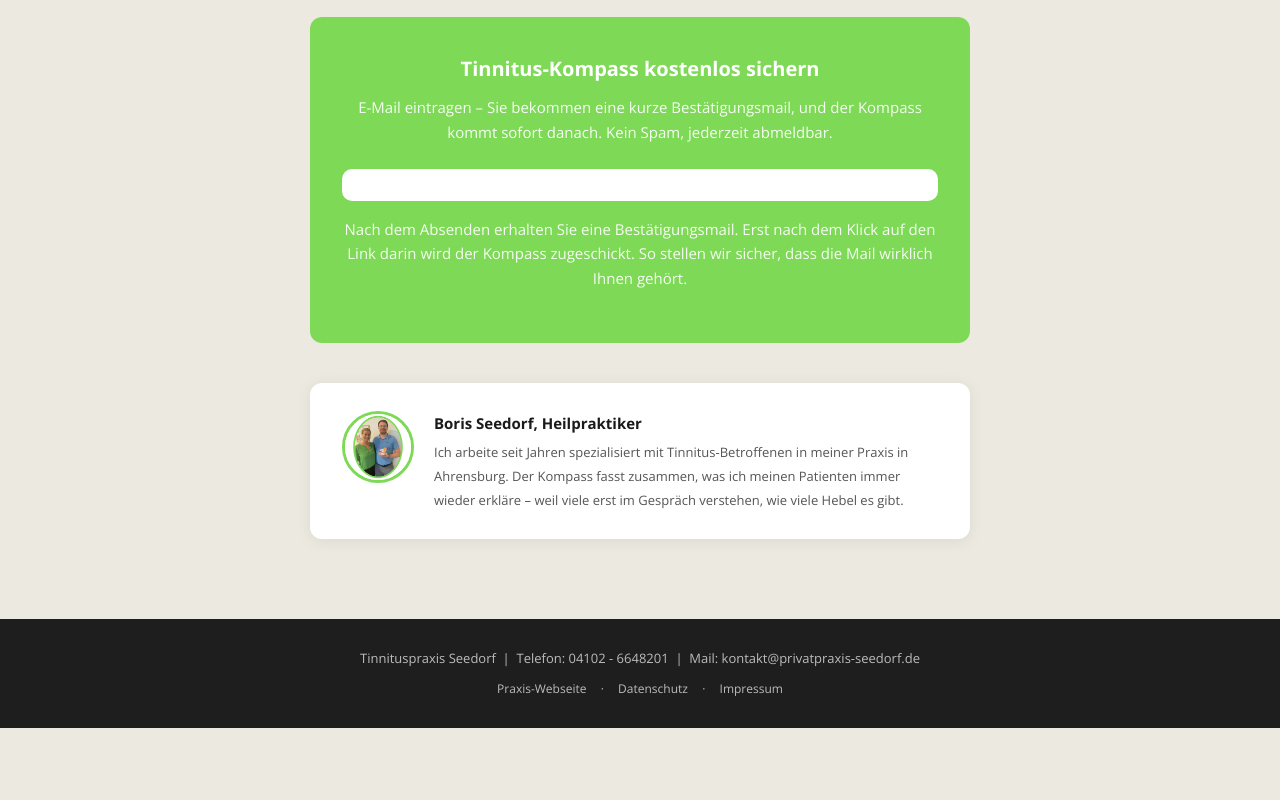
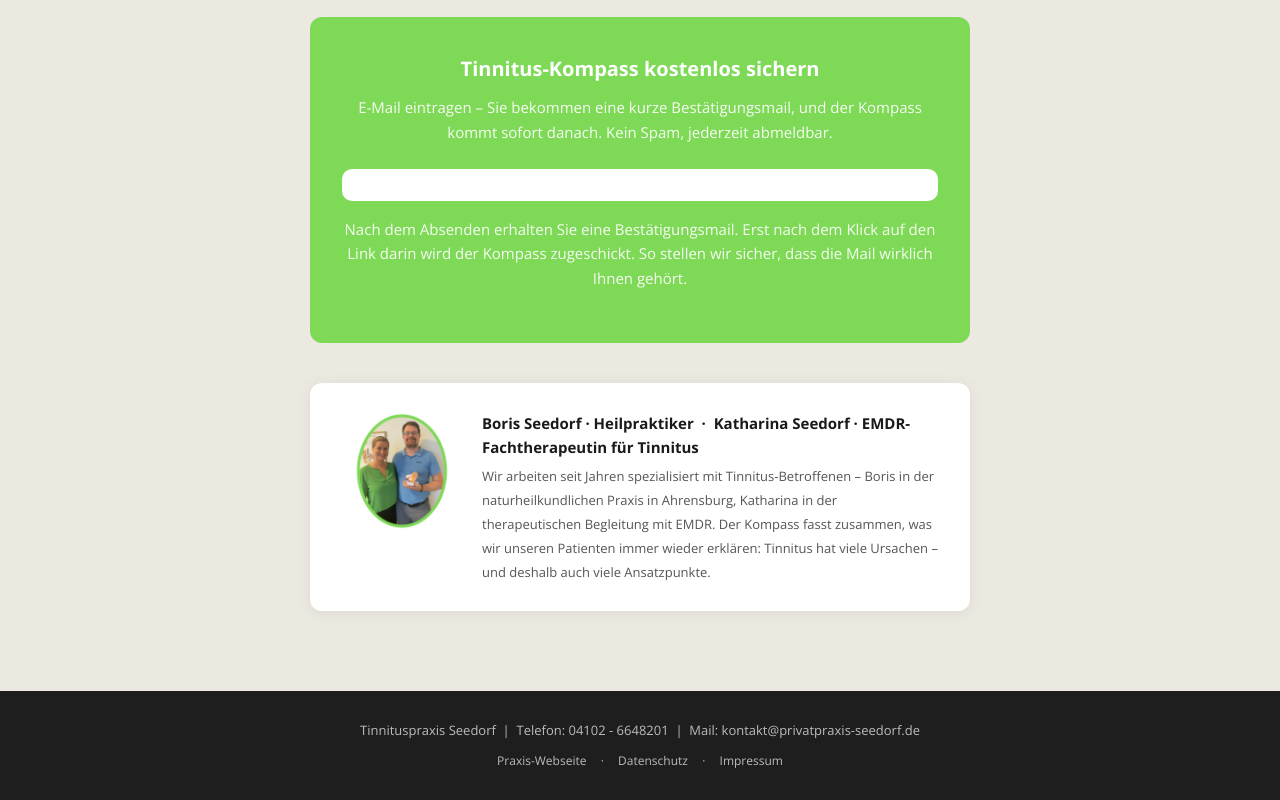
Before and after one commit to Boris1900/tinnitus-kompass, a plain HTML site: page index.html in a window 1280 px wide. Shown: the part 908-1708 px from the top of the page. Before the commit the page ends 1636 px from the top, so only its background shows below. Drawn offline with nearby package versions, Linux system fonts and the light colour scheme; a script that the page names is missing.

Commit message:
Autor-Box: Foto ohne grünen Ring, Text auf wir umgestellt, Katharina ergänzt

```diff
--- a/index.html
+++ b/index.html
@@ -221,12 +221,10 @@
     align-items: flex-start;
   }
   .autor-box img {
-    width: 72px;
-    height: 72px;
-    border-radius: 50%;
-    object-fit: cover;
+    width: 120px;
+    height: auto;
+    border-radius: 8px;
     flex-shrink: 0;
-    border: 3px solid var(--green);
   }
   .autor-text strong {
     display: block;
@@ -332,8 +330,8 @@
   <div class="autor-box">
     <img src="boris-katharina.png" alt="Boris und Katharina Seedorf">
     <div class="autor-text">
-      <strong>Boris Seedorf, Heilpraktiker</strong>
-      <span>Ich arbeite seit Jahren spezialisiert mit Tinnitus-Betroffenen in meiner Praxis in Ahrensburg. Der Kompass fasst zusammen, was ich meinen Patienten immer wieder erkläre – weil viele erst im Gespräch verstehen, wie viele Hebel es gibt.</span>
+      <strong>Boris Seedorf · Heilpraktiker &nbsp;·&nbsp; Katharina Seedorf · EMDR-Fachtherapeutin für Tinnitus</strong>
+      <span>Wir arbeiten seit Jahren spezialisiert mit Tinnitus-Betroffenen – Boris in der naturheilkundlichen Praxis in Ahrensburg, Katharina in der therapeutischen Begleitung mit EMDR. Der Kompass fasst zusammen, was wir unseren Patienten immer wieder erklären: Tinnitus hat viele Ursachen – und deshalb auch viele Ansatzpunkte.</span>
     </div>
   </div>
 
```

:::

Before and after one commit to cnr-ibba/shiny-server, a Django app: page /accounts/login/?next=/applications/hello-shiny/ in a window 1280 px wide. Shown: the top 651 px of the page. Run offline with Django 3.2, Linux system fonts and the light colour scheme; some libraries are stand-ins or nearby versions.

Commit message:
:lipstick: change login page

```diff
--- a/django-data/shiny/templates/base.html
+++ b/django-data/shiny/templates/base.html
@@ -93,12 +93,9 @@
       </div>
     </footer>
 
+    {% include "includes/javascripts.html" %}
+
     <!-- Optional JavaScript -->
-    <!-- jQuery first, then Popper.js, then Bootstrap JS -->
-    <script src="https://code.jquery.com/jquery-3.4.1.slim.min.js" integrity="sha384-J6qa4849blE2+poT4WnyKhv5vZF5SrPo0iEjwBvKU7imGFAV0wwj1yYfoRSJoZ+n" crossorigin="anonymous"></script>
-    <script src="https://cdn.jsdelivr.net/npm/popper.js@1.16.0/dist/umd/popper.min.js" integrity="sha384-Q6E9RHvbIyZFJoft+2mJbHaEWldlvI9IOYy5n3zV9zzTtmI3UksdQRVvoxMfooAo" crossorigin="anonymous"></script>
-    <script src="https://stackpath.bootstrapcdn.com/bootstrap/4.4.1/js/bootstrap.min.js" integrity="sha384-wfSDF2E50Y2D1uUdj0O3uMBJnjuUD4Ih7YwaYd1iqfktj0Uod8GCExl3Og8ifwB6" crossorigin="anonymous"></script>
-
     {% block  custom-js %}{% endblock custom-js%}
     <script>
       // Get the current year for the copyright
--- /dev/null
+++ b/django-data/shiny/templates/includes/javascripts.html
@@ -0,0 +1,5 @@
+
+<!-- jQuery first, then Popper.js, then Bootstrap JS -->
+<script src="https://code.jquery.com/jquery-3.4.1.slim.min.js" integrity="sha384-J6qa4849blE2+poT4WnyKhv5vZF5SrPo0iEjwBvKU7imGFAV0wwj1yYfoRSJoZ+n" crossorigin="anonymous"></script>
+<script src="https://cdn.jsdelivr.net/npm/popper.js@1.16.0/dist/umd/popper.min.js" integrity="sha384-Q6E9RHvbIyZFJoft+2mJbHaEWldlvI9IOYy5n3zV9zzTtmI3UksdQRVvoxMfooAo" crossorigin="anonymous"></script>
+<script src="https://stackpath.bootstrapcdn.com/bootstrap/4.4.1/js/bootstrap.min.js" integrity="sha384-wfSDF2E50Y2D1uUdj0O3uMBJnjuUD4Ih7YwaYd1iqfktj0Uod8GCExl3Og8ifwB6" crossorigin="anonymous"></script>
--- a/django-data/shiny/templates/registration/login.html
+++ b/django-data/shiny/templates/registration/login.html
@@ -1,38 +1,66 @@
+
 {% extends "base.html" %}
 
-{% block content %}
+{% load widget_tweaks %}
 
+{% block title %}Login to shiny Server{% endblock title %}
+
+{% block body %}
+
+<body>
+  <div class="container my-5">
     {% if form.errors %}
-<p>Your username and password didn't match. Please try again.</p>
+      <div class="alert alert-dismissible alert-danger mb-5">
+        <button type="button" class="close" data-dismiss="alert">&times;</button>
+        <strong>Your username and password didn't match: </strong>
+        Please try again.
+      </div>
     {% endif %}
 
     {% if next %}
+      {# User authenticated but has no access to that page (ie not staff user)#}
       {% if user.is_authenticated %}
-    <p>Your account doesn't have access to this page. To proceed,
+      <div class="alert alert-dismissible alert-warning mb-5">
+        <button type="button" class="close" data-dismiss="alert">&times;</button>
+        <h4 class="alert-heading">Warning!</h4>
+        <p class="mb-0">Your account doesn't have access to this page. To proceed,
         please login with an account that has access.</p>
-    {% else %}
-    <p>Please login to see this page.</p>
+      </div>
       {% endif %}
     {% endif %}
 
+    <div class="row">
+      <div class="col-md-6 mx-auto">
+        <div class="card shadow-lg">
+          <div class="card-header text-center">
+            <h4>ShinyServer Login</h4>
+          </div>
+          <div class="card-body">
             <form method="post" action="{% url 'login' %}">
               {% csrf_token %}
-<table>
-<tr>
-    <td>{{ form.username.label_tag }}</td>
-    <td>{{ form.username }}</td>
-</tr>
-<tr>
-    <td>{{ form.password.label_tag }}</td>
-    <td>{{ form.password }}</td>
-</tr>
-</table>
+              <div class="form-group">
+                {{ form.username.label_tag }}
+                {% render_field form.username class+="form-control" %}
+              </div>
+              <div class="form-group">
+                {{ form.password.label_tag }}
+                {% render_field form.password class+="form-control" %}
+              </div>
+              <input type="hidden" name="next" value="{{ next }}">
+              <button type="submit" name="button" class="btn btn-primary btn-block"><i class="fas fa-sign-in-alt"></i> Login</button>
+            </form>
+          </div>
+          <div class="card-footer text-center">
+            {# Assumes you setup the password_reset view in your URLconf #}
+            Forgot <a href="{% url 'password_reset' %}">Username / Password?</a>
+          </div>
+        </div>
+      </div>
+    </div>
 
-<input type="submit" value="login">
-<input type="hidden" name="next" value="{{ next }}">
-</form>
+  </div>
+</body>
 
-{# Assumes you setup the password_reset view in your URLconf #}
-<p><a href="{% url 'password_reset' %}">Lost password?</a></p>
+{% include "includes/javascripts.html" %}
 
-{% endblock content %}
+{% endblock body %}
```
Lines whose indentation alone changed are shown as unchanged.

:::

Problem to solve: Where a line above holds the word "registration", copy it.

Response to the task:
--- a/django-data/shiny/templates/registration/login.html
+++ b/django-data/shiny/templates/registration/login.html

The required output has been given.